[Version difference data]
_ _ _

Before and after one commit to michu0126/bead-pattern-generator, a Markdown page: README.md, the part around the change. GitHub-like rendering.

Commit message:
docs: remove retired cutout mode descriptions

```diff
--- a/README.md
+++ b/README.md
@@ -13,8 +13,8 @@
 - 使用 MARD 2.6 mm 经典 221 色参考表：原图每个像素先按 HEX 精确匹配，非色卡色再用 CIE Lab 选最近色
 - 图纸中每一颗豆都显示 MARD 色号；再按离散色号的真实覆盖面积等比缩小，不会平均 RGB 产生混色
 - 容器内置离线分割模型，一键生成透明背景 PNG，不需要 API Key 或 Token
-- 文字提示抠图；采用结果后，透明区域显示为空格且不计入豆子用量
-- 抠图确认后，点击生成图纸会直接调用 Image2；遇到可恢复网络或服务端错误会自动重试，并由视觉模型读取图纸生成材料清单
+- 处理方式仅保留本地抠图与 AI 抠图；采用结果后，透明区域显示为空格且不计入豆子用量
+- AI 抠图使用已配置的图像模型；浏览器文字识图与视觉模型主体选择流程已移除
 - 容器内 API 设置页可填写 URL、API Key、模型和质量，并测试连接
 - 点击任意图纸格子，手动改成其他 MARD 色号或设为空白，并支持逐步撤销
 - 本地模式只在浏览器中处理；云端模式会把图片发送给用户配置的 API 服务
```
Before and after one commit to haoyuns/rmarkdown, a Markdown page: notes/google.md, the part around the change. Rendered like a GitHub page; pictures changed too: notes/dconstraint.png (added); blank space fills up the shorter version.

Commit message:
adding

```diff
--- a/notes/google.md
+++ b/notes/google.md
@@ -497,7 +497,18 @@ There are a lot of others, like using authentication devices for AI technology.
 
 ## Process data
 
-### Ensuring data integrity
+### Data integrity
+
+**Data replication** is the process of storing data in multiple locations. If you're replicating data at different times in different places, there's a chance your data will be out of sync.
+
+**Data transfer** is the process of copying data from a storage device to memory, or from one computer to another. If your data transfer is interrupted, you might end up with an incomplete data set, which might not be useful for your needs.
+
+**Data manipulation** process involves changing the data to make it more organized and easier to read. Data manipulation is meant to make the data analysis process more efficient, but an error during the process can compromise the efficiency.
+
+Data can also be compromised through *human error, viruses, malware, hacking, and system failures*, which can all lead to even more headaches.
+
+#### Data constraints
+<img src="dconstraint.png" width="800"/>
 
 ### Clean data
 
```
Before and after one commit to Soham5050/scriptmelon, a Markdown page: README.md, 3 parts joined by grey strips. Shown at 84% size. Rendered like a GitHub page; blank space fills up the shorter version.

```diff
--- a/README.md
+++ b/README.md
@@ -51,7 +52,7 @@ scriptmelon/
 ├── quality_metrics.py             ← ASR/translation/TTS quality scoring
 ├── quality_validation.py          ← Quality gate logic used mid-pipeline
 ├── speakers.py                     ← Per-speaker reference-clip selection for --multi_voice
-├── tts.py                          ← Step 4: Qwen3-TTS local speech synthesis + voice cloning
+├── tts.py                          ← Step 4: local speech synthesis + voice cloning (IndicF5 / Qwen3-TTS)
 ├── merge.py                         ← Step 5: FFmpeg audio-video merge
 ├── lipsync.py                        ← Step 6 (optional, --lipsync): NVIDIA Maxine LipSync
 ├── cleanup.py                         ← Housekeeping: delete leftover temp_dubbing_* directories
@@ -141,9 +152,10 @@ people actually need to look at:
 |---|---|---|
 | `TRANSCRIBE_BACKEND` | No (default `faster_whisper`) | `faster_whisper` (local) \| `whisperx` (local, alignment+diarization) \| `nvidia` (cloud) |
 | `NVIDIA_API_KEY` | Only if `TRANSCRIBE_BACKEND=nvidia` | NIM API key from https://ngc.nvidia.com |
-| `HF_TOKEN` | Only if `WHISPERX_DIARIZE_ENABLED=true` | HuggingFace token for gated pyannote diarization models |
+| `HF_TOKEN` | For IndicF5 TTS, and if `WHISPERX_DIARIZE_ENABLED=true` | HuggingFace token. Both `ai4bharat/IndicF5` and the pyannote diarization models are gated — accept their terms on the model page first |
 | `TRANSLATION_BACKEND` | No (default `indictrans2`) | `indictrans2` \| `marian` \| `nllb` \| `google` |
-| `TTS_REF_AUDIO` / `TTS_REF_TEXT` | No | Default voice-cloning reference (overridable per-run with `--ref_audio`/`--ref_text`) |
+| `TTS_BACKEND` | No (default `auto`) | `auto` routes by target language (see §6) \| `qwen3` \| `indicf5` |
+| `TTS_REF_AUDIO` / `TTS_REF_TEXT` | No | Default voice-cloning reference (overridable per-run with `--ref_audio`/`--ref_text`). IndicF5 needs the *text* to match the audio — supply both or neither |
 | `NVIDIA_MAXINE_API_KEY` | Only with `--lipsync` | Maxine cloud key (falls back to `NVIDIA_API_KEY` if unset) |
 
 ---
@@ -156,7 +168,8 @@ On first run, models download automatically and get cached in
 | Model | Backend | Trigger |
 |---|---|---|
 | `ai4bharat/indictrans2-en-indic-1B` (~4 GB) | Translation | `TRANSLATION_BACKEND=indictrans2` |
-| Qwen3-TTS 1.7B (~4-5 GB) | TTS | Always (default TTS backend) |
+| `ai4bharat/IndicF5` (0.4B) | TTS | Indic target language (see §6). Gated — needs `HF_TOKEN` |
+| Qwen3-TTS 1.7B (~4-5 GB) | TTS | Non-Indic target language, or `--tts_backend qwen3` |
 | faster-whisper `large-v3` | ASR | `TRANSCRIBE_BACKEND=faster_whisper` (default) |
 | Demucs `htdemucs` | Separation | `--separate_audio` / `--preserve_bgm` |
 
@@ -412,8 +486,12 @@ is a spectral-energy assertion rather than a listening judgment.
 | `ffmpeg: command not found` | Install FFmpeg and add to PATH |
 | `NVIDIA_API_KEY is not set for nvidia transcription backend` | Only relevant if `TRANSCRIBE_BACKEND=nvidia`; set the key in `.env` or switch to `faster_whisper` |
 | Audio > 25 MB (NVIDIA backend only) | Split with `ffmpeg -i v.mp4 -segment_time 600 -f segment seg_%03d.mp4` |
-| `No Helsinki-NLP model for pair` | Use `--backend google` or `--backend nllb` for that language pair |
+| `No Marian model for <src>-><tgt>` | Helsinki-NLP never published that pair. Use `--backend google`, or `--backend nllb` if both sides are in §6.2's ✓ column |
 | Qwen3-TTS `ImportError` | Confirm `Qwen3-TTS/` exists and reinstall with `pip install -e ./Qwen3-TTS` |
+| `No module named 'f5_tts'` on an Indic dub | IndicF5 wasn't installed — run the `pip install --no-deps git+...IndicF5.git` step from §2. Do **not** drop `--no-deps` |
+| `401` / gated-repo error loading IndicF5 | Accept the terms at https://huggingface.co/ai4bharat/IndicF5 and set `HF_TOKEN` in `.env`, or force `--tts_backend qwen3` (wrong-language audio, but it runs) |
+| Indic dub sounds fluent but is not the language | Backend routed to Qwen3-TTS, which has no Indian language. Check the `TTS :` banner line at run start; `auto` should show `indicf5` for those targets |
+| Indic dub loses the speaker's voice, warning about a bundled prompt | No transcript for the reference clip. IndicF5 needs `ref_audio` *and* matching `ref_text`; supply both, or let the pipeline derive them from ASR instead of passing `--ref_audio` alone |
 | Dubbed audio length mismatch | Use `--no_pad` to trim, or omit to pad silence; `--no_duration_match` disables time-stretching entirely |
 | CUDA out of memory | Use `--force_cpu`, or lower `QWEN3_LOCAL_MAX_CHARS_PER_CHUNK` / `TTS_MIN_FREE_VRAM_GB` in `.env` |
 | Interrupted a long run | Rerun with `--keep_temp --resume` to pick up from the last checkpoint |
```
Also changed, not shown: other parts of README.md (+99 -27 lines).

_ _ _

# Task requirements
All records above must be printed again, exactly.

# Final answer
Before and after one commit to michu0126/bead-pattern-generator, a Markdown page: README.md, the part around the change. GitHub-like rendering.

Commit message:
docs: remove retired cutout mode descriptions

```diff
--- a/README.md
+++ b/README.md
@@ -13,8 +13,8 @@
 - 使用 MARD 2.6 mm 经典 221 色参考表：原图每个像素先按 HEX 精确匹配，非色卡色再用 CIE Lab 选最近色
 - 图纸中每一颗豆都显示 MARD 色号；再按离散色号的真实覆盖面积等比缩小，不会平均 RGB 产生混色
 - 容器内置离线分割模型，一键生成透明背景 PNG，不需要 API Key 或 Token
-- 文字提示抠图；采用结果后，透明区域显示为空格且不计入豆子用量
-- 抠图确认后，点击生成图纸会直接调用 Image2；遇到可恢复网络或服务端错误会自动重试，并由视觉模型读取图纸生成材料清单
+- 处理方式仅保留本地抠图与 AI 抠图；采用结果后，透明区域显示为空格且不计入豆子用量
+- AI 抠图使用已配置的图像模型；浏览器文字识图与视觉模型主体选择流程已移除
 - 容器内 API 设置页可填写 URL、API Key、模型和质量，并测试连接
 - 点击任意图纸格子，手动改成其他 MARD 色号或设为空白，并支持逐步撤销
 - 本地模式只在浏览器中处理；云端模式会把图片发送给用户配置的 API 服务
```
Before and after one commit to haoyuns/rmarkdown, a Markdown page: notes/google.md, the part around the change. Rendered like a GitHub page; pictures changed too: notes/dconstraint.png (added); blank space fills up the shorter version.

Commit message:
adding

```diff
--- a/notes/google.md
+++ b/notes/google.md
@@ -497,7 +497,18 @@ There are a lot of others, like using authentication devices for AI technology.
 
 ## Process data
 
-### Ensuring data integrity
+### Data integrity
+
+**Data replication** is the process of storing data in multiple locations. If you're replicating data at different times in different places, there's a chance your data will be out of sync.
+
+**Data transfer** is the process of copying data from a storage device to memory, or from one computer to another. If your data transfer is interrupted, you might end up with an incomplete data set, which might not be useful for your needs.
+
+**Data manipulation** process involves changing the data to make it more organized and easier to read. Data manipulation is meant to make the data analysis process more efficient, but an error during the process can compromise the efficiency.
+
+Data can also be compromised through *human error, viruses, malware, hacking, and system failures*, which can all lead to even more headaches.
+
+#### Data constraints
+<img src="dconstraint.png" width="800"/>
 
 ### Clean data
 
```
Before and after one commit to Soham5050/scriptmelon, a Markdown page: README.md, 3 parts joined by grey strips. Shown at 84% size. Rendered like a GitHub page; blank space fills up the shorter version.

```diff
--- a/README.md
+++ b/README.md
@@ -51,7 +52,7 @@ scriptmelon/
 ├── quality_metrics.py             ← ASR/translation/TTS quality scoring
 ├── quality_validation.py          ← Quality gate logic used mid-pipeline
 ├── speakers.py                     ← Per-speaker reference-clip selection for --multi_voice
-├── tts.py                          ← Step 4: Qwen3-TTS local speech synthesis + voice cloning
+├── tts.py                          ← Step 4: local speech synthesis + voice cloning (IndicF5 / Qwen3-TTS)
 ├── merge.py                         ← Step 5: FFmpeg audio-video merge
 ├── lipsync.py                        ← Step 6 (optional, --lipsync): NVIDIA Maxine LipSync
 ├── cleanup.py                         ← Housekeeping: delete leftover temp_dubbing_* directories
@@ -141,9 +152,10 @@ people actually need to look at:
 |---|---|---|
 | `TRANSCRIBE_BACKEND` | No (default `faster_whisper`) | `faster_whisper` (local) \| `whisperx` (local, alignment+diarization) \| `nvidia` (cloud) |
 | `NVIDIA_API_KEY` | Only if `TRANSCRIBE_BACKEND=nvidia` | NIM API key from https://ngc.nvidia.com |
-| `HF_TOKEN` | Only if `WHISPERX_DIARIZE_ENABLED=true` | HuggingFace token for gated pyannote diarization models |
+| `HF_TOKEN` | For IndicF5 TTS, and if `WHISPERX_DIARIZE_ENABLED=true` | HuggingFace token. Both `ai4bharat/IndicF5` and the pyannote diarization models are gated — accept their terms on the model page first |
 | `TRANSLATION_BACKEND` | No (default `indictrans2`) | `indictrans2` \| `marian` \| `nllb` \| `google` |
-| `TTS_REF_AUDIO` / `TTS_REF_TEXT` | No | Default voice-cloning reference (overridable per-run with `--ref_audio`/`--ref_text`) |
+| `TTS_BACKEND` | No (default `auto`) | `auto` routes by target language (see §6) \| `qwen3` \| `indicf5` |
+| `TTS_REF_AUDIO` / `TTS_REF_TEXT` | No | Default voice-cloning reference (overridable per-run with `--ref_audio`/`--ref_text`). IndicF5 needs the *text* to match the audio — supply both or neither |
 | `NVIDIA_MAXINE_API_KEY` | Only with `--lipsync` | Maxine cloud key (falls back to `NVIDIA_API_KEY` if unset) |
 
 ---
@@ -156,7 +168,8 @@ On first run, models download automatically and get cached in
 | Model | Backend | Trigger |
 |---|---|---|
 | `ai4bharat/indictrans2-en-indic-1B` (~4 GB) | Translation | `TRANSLATION_BACKEND=indictrans2` |
-| Qwen3-TTS 1.7B (~4-5 GB) | TTS | Always (default TTS backend) |
+| `ai4bharat/IndicF5` (0.4B) | TTS | Indic target language (see §6). Gated — needs `HF_TOKEN` |
+| Qwen3-TTS 1.7B (~4-5 GB) | TTS | Non-Indic target language, or `--tts_backend qwen3` |
 | faster-whisper `large-v3` | ASR | `TRANSCRIBE_BACKEND=faster_whisper` (default) |
 | Demucs `htdemucs` | Separation | `--separate_audio` / `--preserve_bgm` |
 
@@ -412,8 +486,12 @@ is a spectral-energy assertion rather than a listening judgment.
 | `ffmpeg: command not found` | Install FFmpeg and add to PATH |
 | `NVIDIA_API_KEY is not set for nvidia transcription backend` | Only relevant if `TRANSCRIBE_BACKEND=nvidia`; set the key in `.env` or switch to `faster_whisper` |
 | Audio > 25 MB (NVIDIA backend only) | Split with `ffmpeg -i v.mp4 -segment_time 600 -f segment seg_%03d.mp4` |
-| `No Helsinki-NLP model for pair` | Use `--backend google` or `--backend nllb` for that language pair |
+| `No Marian model for <src>-><tgt>` | Helsinki-NLP never published that pair. Use `--backend google`, or `--backend nllb` if both sides are in §6.2's ✓ column |
 | Qwen3-TTS `ImportError` | Confirm `Qwen3-TTS/` exists and reinstall with `pip install -e ./Qwen3-TTS` |
+| `No module named 'f5_tts'` on an Indic dub | IndicF5 wasn't installed — run the `pip install --no-deps git+...IndicF5.git` step from §2. Do **not** drop `--no-deps` |
+| `401` / gated-repo error loading IndicF5 | Accept the terms at https://huggingface.co/ai4bharat/IndicF5 and set `HF_TOKEN` in `.env`, or force `--tts_backend qwen3` (wrong-language audio, but it runs) |
+| Indic dub sounds fluent but is not the language | Backend routed to Qwen3-TTS, which has no Indian language. Check the `TTS :` banner line at run start; `auto` should show `indicf5` for those targets |
+| Indic dub loses the speaker's voice, warning about a bundled prompt | No transcript for the reference clip. IndicF5 needs `ref_audio` *and* matching `ref_text`; supply both, or let the pipeline derive them from ASR instead of passing `--ref_audio` alone |
 | Dubbed audio length mismatch | Use `--no_pad` to trim, or omit to pad silence; `--no_duration_match` disables time-stretching entirely |
 | CUDA out of memory | Use `--force_cpu`, or lower `QWEN3_LOCAL_MAX_CHARS_PER_CHUNK` / `TTS_MIN_FREE_VRAM_GB` in `.env` |
 | Interrupted a long run | Rerun with `--keep_temp --resume` to pick up from the last checkpoint |
```
Also changed, not shown: other parts of README.md (+99 -27 lines).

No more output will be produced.